[Materials provided — start]

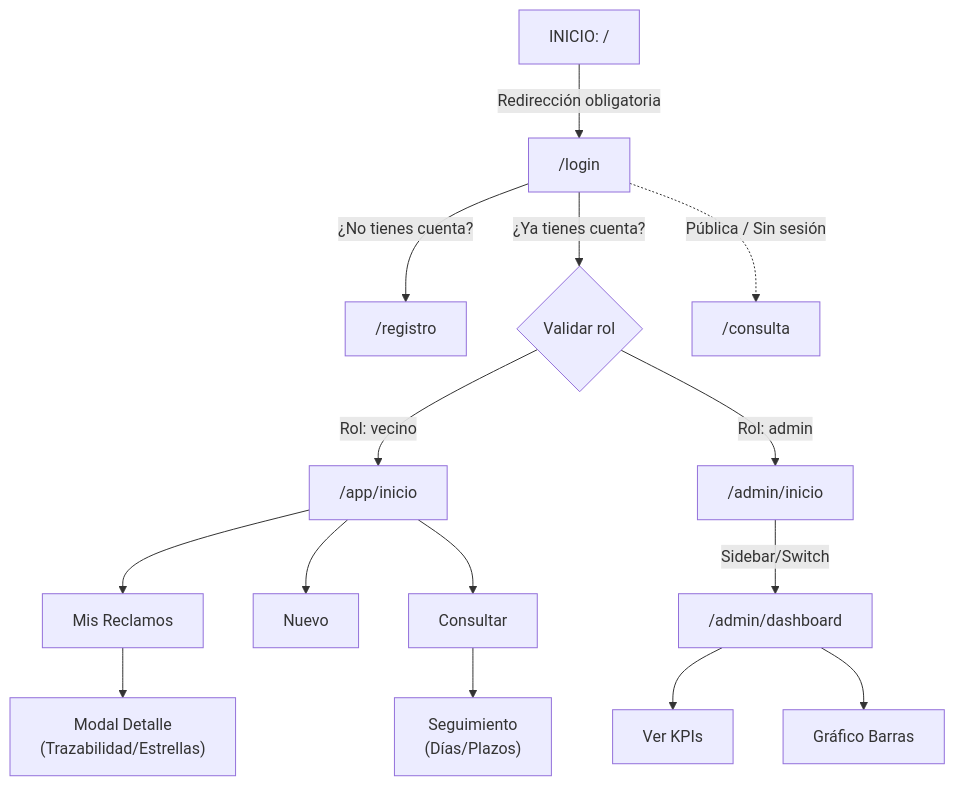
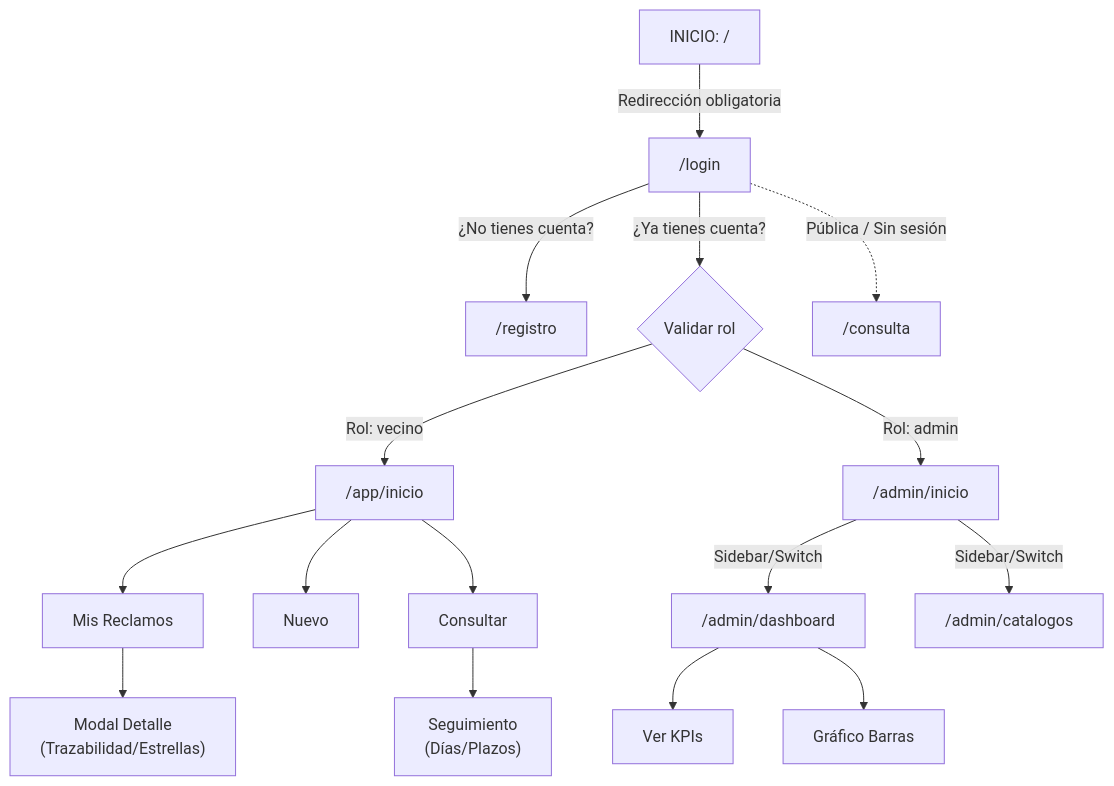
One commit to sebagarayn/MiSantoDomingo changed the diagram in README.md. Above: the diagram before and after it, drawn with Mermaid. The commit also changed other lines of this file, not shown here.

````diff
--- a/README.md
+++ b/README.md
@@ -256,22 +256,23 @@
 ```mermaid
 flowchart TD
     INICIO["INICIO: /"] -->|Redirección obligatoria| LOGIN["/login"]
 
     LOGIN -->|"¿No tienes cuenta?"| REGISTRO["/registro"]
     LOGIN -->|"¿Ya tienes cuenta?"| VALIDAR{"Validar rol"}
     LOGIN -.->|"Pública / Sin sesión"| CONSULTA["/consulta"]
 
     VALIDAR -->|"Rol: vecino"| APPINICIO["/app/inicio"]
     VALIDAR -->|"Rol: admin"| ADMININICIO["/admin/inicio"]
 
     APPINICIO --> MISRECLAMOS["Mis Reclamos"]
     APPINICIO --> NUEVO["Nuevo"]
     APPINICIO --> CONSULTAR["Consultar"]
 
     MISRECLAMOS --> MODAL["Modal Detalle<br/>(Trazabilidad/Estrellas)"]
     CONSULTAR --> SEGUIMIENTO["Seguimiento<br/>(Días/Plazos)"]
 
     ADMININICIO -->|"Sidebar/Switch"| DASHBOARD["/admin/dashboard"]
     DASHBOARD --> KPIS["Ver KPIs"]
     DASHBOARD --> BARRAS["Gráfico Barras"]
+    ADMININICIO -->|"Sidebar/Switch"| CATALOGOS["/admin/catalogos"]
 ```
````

[Materials provided — finish]

The answer should consist of every line above in which "ADMININICIO" appears.

     VALIDAR -->|"Rol: admin"| ADMININICIO["/admin/inicio"]
     ADMININICIO -->|"Sidebar/Switch"| DASHBOARD["/admin/dashboard"]
+    ADMININICIO -->|"Sidebar/Switch"| CATALOGOS["/admin/catalogos"]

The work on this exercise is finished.